  • Refinance time: More shorter-term or adjustable rate mortgages will reset or need to be refinanced at higher rates, forcing more people to put unaffordable homes on the market. 
  • Economic growth: Long-term economic indicators in the U.S. are good. After the expected slowdown early next year, lower rates, inflation, and other factors are expected to drive growth, putting more money into the hands of potential homebuyers.

The Local Factor

Most importantly, many commentators note that there is a lot of variability built into the forecasts for 2024. Many local markets will see housing prices drop as an ever-increasing amount of new-build inventory comes on the market.

Home buyers are also getting smart about where they buy. While prices are likely to remain high and inventory is expected to remain in short supply in crowded cities on the east and west coasts, many cities in the south are attracting homebuyers looking for better value.

Those factors have made Gainesville a particularly attractive destination in recent years for newcomers looking for affordable housing, good jobs, and great college town vibes (especially on game day!). That’s helped make our city the ninth-fastest-growing U.S. metro region over the last five years, according to the U.S. Census Bureau

Should You Buy a House in 2024?

In general, it’s going to be about as tough to buy a house in 2024 as it’s been in 2023. Nationwide, average property prices are expected to remain high and houses are expected to be in short supply. It will take a while for lower mortgage rates to filter through as well, even as inflation falls.

That said, it’s crucial to look at your local market, as more and more communities diverge from the post-pandemic macro-trends that have defined the last three years. Fast-growing local economies and increasing housing stock are putting cities like Gainesville ahead of the curve.

Keep It Local: The Best Mortgages Are Close to Home

It also pays to be ahead of the pack when it comes to home financing. Nimble local lenders like Radiant Credit Union have lower overheads and members, not shareholders to answer to. That often allows us to offer lower rates and better terms than many of our competitors. 

And, with deep roots in the Gainesville community, we can offer years of local market knowledge and a personal touch to every loan we approve. We also offer a range of features designed to help our members succeed in today’s competitive housing market, including:

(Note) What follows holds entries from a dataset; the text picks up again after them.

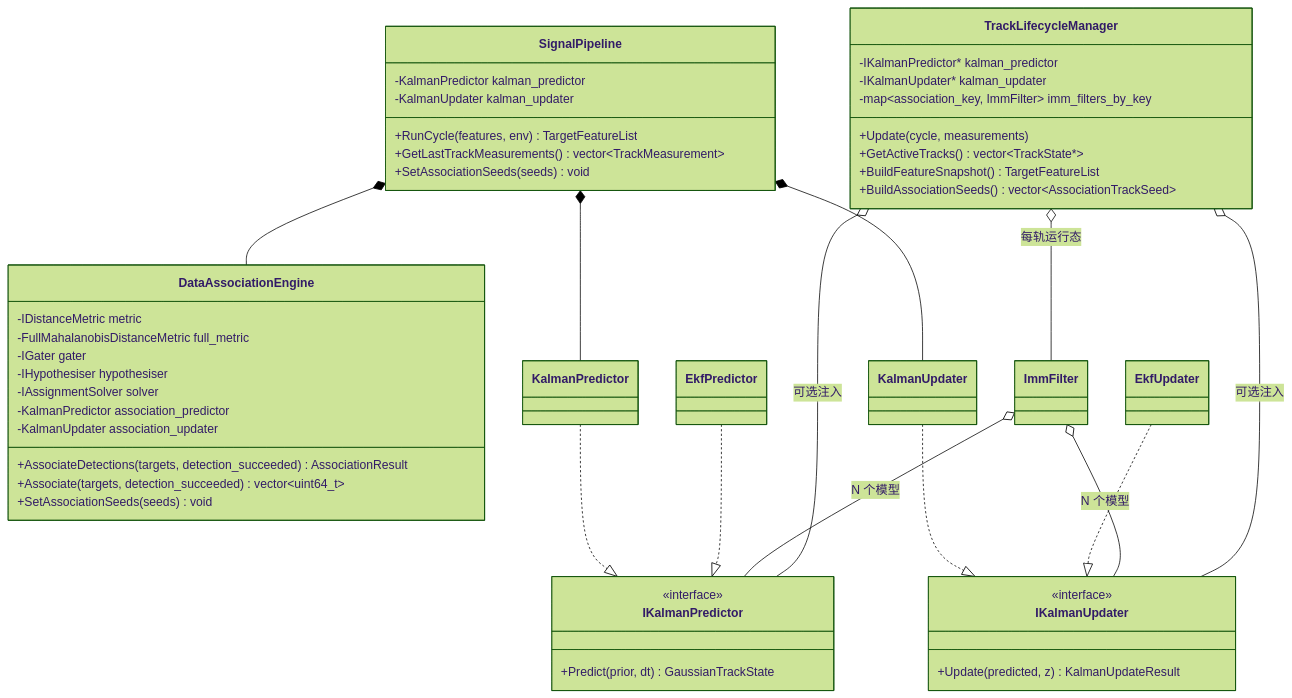
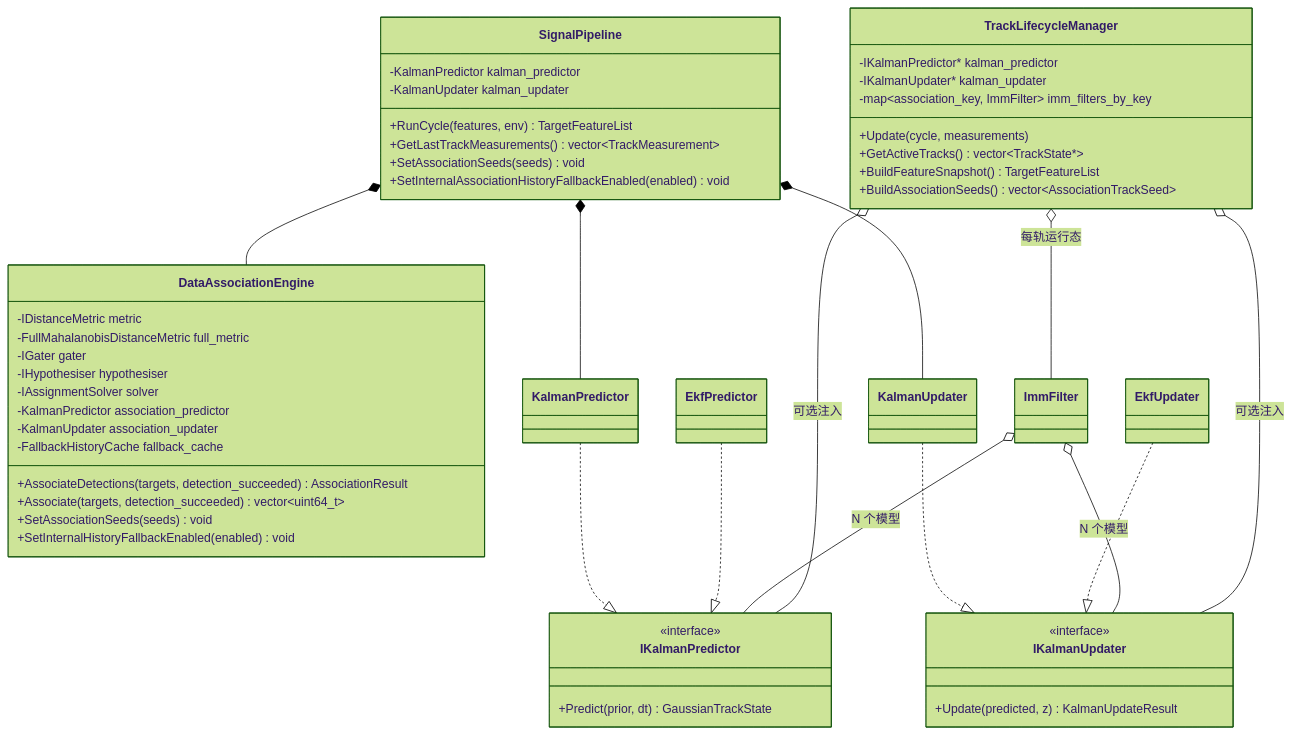
The sixth of 8 diagrams in doc/architecture/signal/signal-architecture.md (boilwater-3/1q), drawn with Mermaid (forest theme) before and after one commit. The commit also changed other lines of this file and 5 other files, not shown here.

````diff
--- a/doc/architecture/signal/signal-architecture.md
+++ b/doc/architecture/signal/signal-architecture.md
@@ -351,57 +355,60 @@
 ```mermaid
 classDiagram
     class SignalPipeline {
         +RunCycle(features, env) TargetFeatureList
         +GetLastTrackMeasurements() vector~TrackMeasurement~
         +SetAssociationSeeds(seeds) void
+        +SetInternalAssociationHistoryFallbackEnabled(enabled) void
         -KalmanPredictor kalman_predictor
         -KalmanUpdater kalman_updater
     }
 
     class DataAssociationEngine {
         +AssociateDetections(targets, detection_succeeded) AssociationResult
         +Associate(targets, detection_succeeded) vector~uint64_t~
         +SetAssociationSeeds(seeds) void
+        +SetInternalHistoryFallbackEnabled(enabled) void
         -IDistanceMetric metric
         -FullMahalanobisDistanceMetric full_metric
         -IGater gater
         -IHypothesiser hypothesiser
         -IAssignmentSolver solver
         -KalmanPredictor association_predictor
         -KalmanUpdater association_updater
+        -FallbackHistoryCache fallback_cache
     }
 
     class TrackLifecycleManager {
         +Update(cycle, measurements)
         +GetActiveTracks() vector~TrackState*~
         +BuildFeatureSnapshot() TargetFeatureList
         +BuildAssociationSeeds() vector~AssociationTrackSeed~
         -IKalmanPredictor* kalman_predictor
         -IKalmanUpdater* kalman_updater
         -map~association_key, ImmFilter~ imm_filters_by_key
     }
 
     class IKalmanPredictor {
         <<interface>>
         +Predict(prior, dt) GaussianTrackState
     }
 
     class IKalmanUpdater {
         <<interface>>
         +Update(predicted, z) KalmanUpdateResult
     }
 
     KalmanPredictor ..|> IKalmanPredictor
     EkfPredictor ..|> IKalmanPredictor
     KalmanUpdater ..|> IKalmanUpdater
     EkfUpdater ..|> IKalmanUpdater
 
     ImmFilter o-- IKalmanPredictor : N 个模型
     ImmFilter o-- IKalmanUpdater : N 个模型
     TrackLifecycleManager o-- ImmFilter : 每轨运行态
     TrackLifecycleManager o-- IKalmanPredictor : 可选注入
     TrackLifecycleManager o-- IKalmanUpdater : 可选注入
     SignalPipeline *-- DataAssociationEngine
     SignalPipeline *-- KalmanPredictor
     SignalPipeline *-- KalmanUpdater
 ```
````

  • 60-day rate lock on pre-approved loans
  • Flexible loan terms from 10-30 years
  • Down payments as low as 5% of purchase price
  • Single-family loans up to $1 million

Contact us today to find out more about our easy online loan application process and rapid pre-approvals or click below for more valuable tips for buying a home in Florida.